I’m not sure if I’m the only one out there that doesn’t know this, especially since I’m an app dev guy and not an infrastructure guy (though you may not be able to tell by my posts so far), but AntiVirus engines can really ruin your day when you’re attempting to troubleshoot things, or install enterprise software.
Recently, I installed Microsoft Exchange 2007 and had all kinds of trouble. Needless to say that the antivirus client that was running on the domain controller was preventing remote updates to the sysvol folder. Now you’d figure that I could manually correct the issues after disabling the blocking rule on the DC, but no… I had to uninstall Exchange and reinstall it. By the way, when you uninstall exchange, while planning to reinstall it, make sure that it cleans up Active Directory properly or the installer will never get started.

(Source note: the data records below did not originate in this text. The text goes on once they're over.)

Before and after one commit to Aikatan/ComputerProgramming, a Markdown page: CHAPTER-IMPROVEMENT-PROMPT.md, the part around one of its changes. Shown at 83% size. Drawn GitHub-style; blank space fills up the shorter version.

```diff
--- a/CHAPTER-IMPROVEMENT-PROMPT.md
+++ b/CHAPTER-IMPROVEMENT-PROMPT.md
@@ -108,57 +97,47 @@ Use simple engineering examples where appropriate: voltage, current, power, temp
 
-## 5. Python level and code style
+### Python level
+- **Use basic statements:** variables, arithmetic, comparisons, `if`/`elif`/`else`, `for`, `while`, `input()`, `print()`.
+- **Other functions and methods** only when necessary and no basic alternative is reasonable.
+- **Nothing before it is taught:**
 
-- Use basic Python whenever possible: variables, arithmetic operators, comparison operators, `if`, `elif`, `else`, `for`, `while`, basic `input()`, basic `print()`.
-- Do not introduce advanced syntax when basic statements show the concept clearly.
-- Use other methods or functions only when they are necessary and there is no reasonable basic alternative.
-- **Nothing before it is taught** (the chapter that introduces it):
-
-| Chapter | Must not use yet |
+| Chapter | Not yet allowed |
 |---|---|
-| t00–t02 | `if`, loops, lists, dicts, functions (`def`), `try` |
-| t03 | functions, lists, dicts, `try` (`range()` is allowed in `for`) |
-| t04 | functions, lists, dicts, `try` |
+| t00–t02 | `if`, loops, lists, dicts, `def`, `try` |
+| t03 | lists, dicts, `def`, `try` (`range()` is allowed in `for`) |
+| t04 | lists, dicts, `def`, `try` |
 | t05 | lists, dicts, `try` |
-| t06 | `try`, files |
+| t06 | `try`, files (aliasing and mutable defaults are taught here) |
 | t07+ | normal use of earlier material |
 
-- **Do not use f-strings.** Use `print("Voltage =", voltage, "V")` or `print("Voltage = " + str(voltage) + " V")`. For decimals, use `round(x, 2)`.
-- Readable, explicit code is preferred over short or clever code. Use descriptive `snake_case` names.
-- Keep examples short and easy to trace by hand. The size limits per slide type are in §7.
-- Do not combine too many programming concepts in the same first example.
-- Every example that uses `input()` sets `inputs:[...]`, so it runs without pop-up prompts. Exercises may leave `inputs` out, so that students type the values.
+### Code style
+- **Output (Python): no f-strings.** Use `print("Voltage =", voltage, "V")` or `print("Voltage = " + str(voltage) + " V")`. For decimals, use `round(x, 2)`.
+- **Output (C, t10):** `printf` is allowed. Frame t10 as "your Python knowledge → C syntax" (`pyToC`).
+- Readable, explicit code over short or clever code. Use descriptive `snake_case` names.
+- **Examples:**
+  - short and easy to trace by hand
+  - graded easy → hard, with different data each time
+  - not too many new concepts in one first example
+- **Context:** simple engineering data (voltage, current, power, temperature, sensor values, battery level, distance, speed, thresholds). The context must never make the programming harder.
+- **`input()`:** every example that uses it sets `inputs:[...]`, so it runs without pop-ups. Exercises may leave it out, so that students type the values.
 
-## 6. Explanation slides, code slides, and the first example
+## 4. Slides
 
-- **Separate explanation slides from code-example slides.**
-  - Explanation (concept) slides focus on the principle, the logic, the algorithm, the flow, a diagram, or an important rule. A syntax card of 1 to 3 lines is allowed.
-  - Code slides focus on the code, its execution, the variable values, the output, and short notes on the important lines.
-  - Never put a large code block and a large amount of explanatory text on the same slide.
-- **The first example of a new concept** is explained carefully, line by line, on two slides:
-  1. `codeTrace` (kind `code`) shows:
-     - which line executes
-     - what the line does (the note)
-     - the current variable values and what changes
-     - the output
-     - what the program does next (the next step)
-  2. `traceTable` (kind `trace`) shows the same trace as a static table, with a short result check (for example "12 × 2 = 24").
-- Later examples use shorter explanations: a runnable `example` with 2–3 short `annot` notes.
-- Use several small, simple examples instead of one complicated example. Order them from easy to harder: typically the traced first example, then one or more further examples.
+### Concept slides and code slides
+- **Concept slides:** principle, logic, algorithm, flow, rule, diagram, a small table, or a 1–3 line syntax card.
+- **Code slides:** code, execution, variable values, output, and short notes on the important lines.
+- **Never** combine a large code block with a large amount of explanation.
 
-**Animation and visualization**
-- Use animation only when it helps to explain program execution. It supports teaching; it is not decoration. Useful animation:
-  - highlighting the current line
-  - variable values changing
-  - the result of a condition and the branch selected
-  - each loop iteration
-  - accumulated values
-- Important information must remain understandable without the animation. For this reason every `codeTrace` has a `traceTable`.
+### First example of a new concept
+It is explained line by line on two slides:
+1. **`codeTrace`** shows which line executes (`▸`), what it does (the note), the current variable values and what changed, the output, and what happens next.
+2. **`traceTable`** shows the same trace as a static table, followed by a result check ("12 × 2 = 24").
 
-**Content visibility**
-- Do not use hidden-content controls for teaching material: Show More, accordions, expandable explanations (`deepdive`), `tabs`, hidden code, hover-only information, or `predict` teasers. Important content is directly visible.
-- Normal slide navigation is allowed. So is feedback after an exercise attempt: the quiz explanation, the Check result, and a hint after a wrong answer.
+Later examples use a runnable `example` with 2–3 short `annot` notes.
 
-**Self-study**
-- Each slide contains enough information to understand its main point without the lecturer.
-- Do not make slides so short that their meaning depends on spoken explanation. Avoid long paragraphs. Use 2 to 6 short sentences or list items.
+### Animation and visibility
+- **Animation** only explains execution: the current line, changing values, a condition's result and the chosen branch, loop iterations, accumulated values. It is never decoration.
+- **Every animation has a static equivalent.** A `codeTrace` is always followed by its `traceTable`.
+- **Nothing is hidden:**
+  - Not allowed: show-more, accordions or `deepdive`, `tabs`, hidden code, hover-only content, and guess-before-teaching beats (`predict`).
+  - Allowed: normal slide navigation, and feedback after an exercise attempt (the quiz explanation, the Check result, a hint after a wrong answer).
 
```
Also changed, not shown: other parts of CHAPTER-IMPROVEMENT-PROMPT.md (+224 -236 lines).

To add insult to injury, I couldn’t figure out why my Exchange install could receive emails, but was failing to send them out. Again, turns out that they AntiVirus client was blocking all outbound port 25 traffic. Again after adjusting the policy of the AV client, yes… success.
Within the next 24 hours I began troubleshooting why my SharePoint boxes could not send out smtp mail via the Exchange server. I had already created a new receive connector and configured it properly. After a short time of chasing my tail, I remembered that all of these servers were built from the same sysprep image. All running the same AV client, and yes, the port blocking rule was still engaged on the SharePoint box.
Just as a reminder to anyone that reads this, and myself especially… Make sure to check all traffic failures first with your various AntiVirus engines. They are very thorough and a thoroughly locked down server is going to likely need some reconfiguring prior to retasking or deployment.